The morning light across her face almost chiaroscuro. I steal glances at her eating bacon: the muscles of her jaw change the contours of her face -- splashes of light roll up and back from her temple, and below her ear. She's splendid, a Dutch-sized woman with strongly marked features; and she eats with some ferocity. Her breakfast companion is slight: heavily bearded but otherwise rather anemic and wan. Perhaps she'll finish her meal by eating him up.
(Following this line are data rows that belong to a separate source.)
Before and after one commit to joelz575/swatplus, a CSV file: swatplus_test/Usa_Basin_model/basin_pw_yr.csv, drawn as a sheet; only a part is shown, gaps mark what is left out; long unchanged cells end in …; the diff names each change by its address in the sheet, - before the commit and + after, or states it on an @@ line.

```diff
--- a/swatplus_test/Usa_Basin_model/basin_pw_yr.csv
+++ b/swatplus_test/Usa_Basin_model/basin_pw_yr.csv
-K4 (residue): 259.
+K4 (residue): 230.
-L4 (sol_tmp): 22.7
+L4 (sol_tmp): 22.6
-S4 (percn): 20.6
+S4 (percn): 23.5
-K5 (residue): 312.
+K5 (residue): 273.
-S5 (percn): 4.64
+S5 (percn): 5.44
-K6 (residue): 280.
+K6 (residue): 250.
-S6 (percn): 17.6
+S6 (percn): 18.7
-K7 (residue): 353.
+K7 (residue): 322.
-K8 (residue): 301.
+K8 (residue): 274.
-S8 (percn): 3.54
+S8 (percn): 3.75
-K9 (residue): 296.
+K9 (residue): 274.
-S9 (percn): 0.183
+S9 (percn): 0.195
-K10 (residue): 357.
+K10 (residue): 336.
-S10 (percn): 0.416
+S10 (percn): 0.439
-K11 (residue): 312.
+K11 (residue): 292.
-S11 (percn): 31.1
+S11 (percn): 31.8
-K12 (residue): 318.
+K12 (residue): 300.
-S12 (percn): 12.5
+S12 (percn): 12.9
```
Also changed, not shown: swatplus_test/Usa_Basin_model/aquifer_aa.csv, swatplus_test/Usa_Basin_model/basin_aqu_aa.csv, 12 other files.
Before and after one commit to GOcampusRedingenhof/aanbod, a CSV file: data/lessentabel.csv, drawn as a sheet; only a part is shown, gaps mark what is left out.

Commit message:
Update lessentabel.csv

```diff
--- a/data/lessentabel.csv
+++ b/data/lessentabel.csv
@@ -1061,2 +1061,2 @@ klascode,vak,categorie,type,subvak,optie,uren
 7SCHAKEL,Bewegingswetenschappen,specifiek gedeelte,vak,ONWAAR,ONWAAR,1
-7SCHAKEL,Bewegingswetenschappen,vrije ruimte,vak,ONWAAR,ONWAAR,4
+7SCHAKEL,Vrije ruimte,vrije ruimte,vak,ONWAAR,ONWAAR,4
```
Spring washing in: old maple flower tracked into the house and the car; new green on the trees. I'm reading César Aira's Ema, La Cautiva, and puzzling over it. After a vision of desolation and brutishness, crossing the pampas with horrible soldiers, we arrive at remote Pringles and find a wavering, fragile-feeling paradise. Aira clearly loves the country he grew up in. But disaster and the threat of violence hangs over everything. And the perpetually pregnant Ema, after all, is essentially a slave: she is susceptible to paradise only because she accepts everything so readily. So it's a disturbing book: one of those books that you take up reluctantly, when you're halfway through, because you don't think it's going to end well. I wish my Spanish was better: some of Aira's philosophical flights just leave me puzzled. And, sure as I am that South America holds wonders, am I really supposed to believe in a hundred-pound duck? Perplexities.
I get stronger, more solitary, more morose. It's a bit of a theme now, I guess. But I'm glad that Spring is here. I'm ready to shake off Winter and misanthropy.